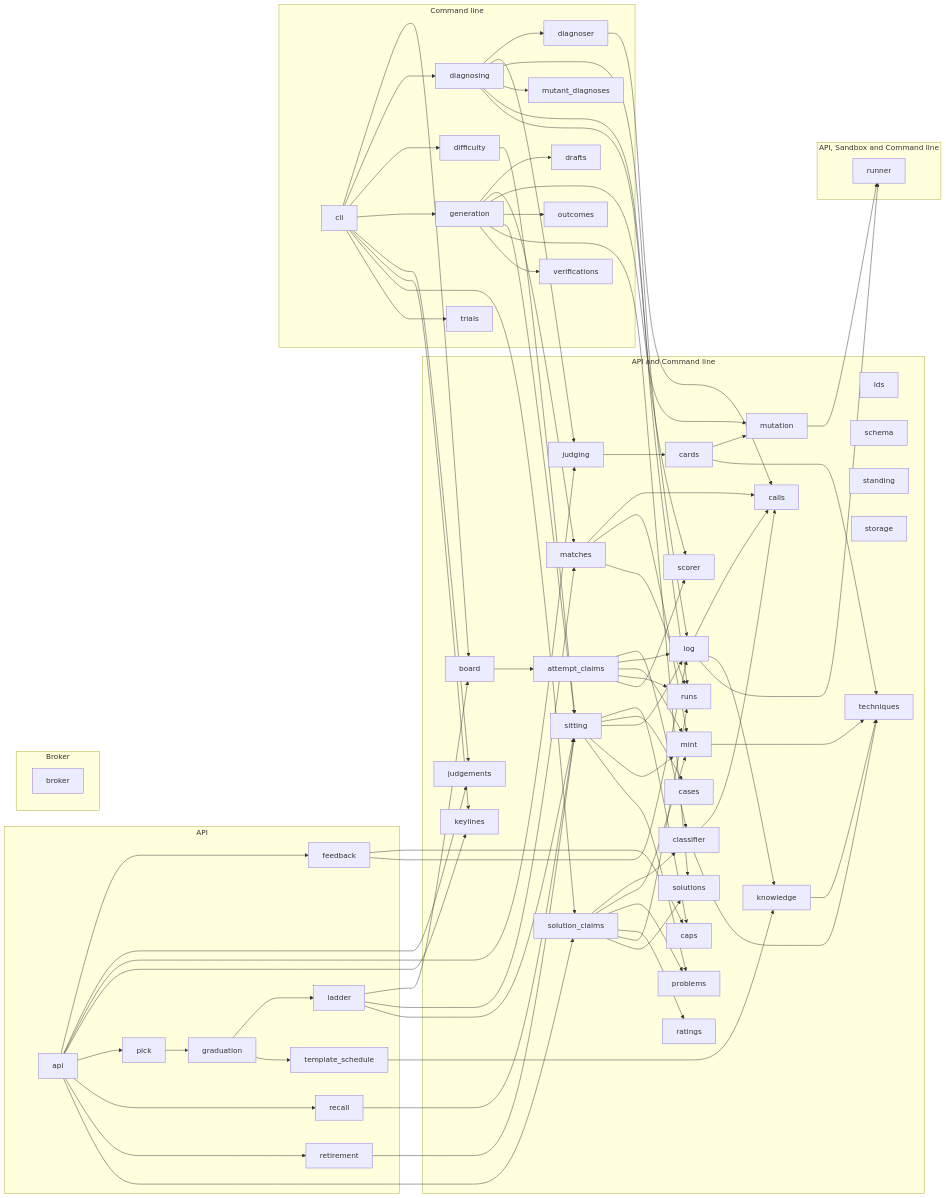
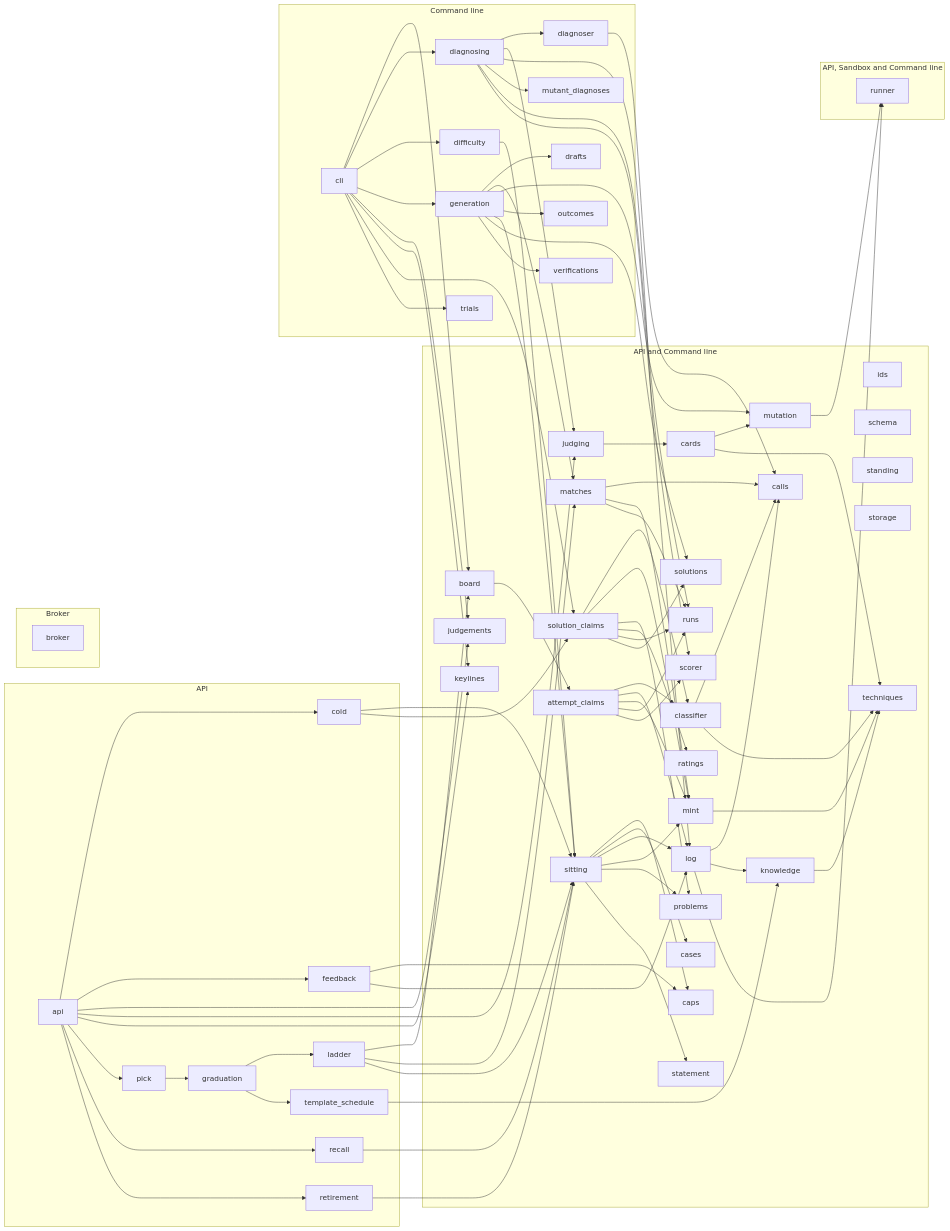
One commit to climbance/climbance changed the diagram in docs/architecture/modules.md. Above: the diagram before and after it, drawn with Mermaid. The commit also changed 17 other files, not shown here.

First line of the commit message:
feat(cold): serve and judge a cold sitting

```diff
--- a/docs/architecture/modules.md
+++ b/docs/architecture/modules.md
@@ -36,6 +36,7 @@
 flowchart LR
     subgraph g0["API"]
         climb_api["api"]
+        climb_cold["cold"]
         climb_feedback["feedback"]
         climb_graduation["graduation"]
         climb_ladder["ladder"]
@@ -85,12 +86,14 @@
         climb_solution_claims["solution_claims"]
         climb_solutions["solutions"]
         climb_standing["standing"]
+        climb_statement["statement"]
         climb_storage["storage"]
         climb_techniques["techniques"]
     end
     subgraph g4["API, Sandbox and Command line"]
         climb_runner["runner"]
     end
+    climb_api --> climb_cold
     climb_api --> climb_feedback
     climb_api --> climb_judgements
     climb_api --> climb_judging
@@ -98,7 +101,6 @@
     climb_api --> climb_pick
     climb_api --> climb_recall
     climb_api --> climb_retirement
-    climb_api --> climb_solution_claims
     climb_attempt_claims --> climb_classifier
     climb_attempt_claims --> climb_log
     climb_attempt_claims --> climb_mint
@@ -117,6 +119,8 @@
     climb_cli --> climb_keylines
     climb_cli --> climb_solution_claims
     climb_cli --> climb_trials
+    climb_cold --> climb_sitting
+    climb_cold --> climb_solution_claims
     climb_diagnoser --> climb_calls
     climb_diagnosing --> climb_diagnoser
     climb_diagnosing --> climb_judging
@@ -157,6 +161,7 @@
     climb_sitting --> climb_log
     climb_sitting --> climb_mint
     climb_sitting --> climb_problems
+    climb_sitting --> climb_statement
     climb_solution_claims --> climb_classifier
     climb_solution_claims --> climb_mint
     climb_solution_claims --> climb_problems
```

### The problem
Go through the listing, and whenever a line contains the string "subgraph", copy that line.

### Response box
     subgraph g0["API"]
     subgraph g4["API, Sandbox and Command line"]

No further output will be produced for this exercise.